Structured diff data
※

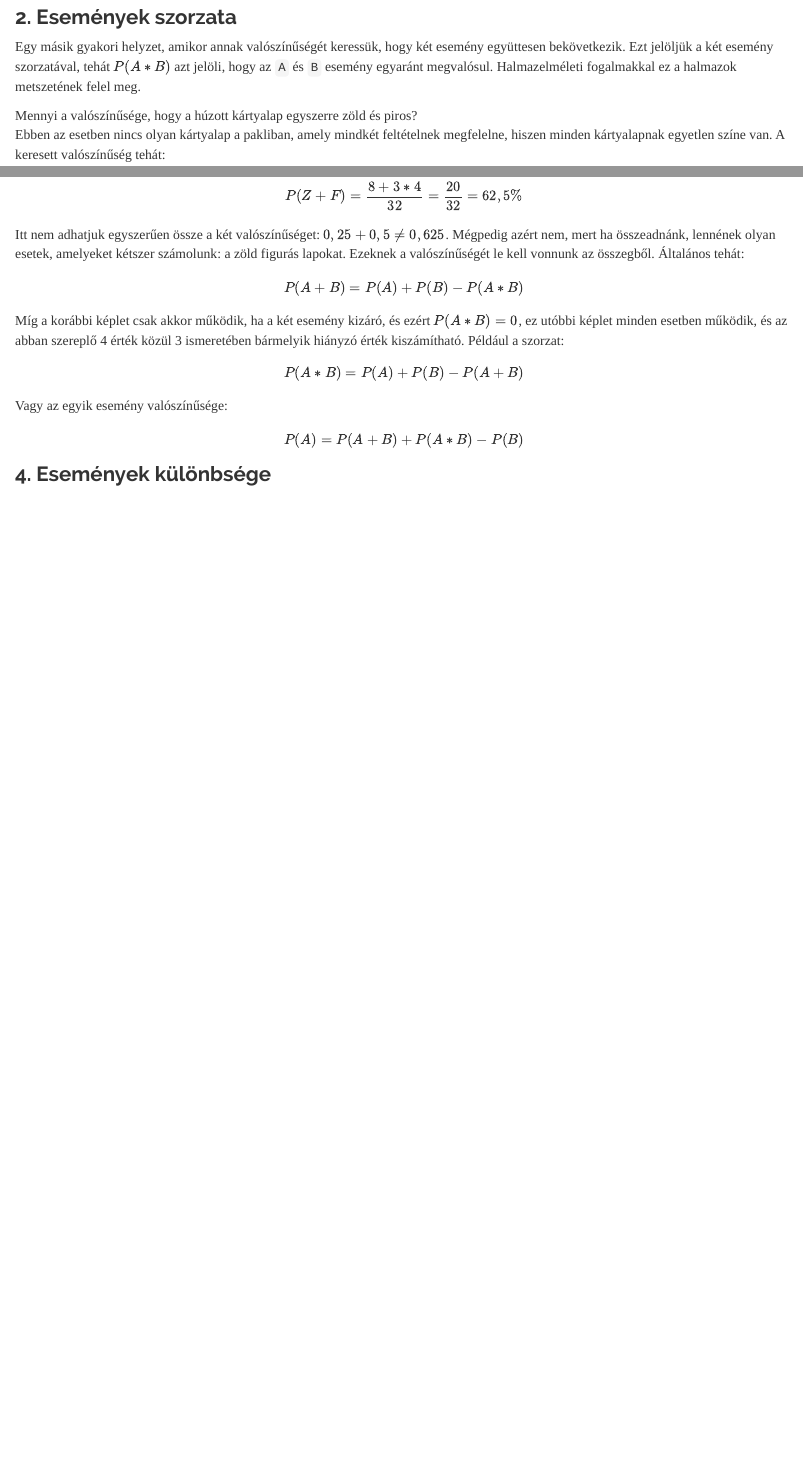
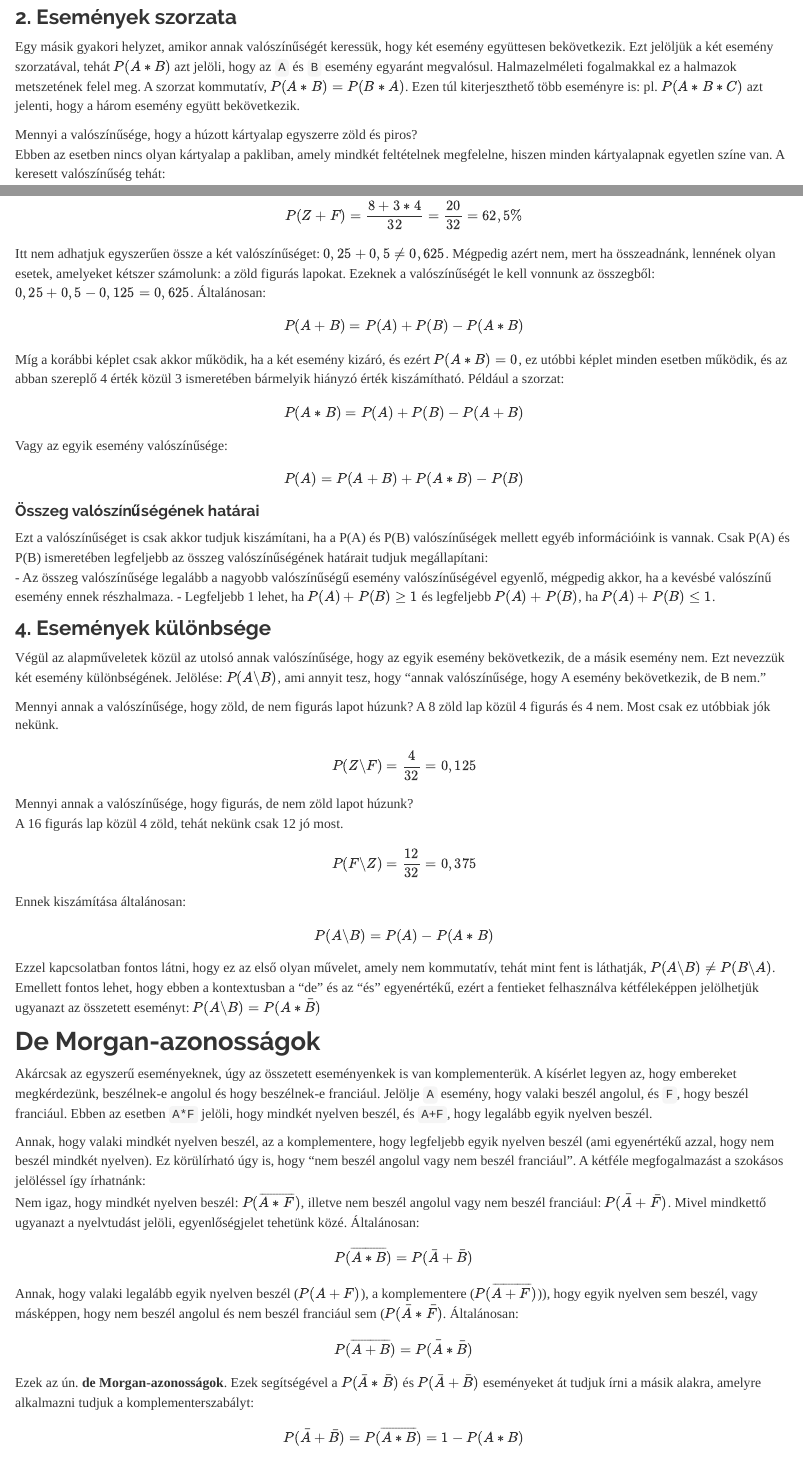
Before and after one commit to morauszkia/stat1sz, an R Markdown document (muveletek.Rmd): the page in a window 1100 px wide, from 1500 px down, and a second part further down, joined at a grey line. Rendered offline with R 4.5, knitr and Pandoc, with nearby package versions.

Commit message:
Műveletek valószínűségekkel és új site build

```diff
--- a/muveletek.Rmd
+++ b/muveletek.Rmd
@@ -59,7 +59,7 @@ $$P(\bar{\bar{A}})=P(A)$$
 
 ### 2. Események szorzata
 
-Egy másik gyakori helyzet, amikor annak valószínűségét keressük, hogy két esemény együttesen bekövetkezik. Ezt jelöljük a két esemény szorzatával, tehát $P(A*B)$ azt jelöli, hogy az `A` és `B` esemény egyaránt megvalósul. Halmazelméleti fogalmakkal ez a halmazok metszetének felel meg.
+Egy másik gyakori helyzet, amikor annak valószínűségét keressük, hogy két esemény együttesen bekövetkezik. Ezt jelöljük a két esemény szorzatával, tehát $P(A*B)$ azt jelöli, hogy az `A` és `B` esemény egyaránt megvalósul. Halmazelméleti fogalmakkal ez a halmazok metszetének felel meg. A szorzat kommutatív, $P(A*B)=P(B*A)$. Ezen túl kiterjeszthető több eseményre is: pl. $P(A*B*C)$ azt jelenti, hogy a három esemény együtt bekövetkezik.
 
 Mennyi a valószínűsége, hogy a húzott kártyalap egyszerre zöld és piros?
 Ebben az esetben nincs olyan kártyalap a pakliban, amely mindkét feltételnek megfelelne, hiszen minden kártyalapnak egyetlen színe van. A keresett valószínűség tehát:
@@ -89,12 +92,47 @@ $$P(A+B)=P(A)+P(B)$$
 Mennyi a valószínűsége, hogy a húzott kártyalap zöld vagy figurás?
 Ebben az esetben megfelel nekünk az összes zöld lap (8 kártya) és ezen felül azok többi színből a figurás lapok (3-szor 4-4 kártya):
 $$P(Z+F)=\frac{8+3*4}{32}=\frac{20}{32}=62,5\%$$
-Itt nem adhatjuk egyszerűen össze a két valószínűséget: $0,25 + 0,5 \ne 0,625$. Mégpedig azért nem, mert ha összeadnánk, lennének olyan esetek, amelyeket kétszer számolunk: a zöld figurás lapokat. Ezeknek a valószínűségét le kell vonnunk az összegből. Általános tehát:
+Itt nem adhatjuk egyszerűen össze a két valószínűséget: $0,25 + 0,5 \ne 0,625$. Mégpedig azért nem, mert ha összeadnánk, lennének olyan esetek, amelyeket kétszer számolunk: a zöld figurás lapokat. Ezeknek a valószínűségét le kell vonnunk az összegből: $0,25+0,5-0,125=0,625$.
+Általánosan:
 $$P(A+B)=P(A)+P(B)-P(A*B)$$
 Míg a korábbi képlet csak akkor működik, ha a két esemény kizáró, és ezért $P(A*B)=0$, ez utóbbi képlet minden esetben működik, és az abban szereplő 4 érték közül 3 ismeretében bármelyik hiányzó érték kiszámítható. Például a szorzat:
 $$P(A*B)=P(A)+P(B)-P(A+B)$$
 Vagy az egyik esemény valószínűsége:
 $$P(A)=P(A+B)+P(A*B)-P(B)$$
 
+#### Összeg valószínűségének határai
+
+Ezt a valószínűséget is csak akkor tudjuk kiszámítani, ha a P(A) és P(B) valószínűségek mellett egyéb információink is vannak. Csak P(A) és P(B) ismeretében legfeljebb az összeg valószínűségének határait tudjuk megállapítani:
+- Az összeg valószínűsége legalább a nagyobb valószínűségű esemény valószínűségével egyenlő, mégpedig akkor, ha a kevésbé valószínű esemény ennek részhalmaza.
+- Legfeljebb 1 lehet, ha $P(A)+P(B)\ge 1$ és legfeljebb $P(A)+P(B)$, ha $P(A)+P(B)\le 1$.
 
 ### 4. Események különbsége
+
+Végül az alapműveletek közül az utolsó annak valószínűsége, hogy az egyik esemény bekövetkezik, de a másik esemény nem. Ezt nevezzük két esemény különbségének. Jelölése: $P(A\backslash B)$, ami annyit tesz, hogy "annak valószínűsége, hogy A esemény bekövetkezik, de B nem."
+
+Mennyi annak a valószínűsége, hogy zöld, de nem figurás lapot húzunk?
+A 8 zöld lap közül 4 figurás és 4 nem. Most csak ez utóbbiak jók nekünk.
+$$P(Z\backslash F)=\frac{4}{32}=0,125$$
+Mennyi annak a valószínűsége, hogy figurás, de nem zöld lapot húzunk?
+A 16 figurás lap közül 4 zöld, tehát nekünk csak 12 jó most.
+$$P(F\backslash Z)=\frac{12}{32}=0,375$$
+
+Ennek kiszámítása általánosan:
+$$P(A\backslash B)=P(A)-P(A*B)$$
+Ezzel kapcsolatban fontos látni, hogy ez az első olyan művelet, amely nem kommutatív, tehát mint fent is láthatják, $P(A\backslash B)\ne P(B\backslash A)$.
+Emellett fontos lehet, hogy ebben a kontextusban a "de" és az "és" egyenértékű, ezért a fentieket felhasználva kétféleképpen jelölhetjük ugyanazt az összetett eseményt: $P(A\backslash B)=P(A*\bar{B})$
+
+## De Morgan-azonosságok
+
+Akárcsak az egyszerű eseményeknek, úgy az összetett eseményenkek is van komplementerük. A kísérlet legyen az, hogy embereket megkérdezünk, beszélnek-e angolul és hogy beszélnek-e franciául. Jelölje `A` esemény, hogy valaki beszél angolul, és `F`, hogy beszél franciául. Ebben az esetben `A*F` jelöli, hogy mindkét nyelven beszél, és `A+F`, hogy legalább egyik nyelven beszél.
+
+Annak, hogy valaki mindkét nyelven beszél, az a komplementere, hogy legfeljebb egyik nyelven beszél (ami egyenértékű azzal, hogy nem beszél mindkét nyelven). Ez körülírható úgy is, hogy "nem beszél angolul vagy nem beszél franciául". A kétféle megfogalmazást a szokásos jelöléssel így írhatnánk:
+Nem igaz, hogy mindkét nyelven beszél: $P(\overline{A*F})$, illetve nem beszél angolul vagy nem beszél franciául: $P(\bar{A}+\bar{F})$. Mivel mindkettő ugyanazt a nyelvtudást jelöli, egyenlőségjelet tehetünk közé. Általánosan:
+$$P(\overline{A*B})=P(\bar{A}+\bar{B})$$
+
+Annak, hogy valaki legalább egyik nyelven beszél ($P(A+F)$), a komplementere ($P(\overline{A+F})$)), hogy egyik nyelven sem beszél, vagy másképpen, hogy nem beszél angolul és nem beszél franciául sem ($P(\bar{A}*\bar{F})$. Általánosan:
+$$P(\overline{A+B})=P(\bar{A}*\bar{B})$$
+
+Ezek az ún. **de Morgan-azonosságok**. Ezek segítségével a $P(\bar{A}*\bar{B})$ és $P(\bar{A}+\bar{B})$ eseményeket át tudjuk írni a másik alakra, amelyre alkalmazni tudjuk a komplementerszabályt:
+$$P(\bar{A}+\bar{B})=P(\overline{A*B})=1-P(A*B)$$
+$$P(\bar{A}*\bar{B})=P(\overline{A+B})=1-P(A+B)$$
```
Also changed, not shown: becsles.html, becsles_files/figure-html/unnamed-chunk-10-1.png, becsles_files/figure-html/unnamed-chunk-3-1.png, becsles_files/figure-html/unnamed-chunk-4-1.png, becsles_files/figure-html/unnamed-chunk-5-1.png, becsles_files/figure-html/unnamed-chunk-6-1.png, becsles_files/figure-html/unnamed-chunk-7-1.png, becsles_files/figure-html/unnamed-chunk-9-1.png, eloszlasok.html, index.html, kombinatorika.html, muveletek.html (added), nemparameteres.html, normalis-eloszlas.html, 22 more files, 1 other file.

※

Problem
All lines in the records that contain "kártyalap" are to be copied and returned.

Solution to this exercise
 Mennyi a valószínűsége, hogy a húzott kártyalap egyszerre zöld és piros?
 Ebben az esetben nincs olyan kártyalap a pakliban, amely mindkét feltételnek megfelelne, hiszen minden kártyalapnak egyetlen színe van. A keresett valószínűség tehát:
 Mennyi a valószínűsége, hogy a húzott kártyalap zöld vagy figurás?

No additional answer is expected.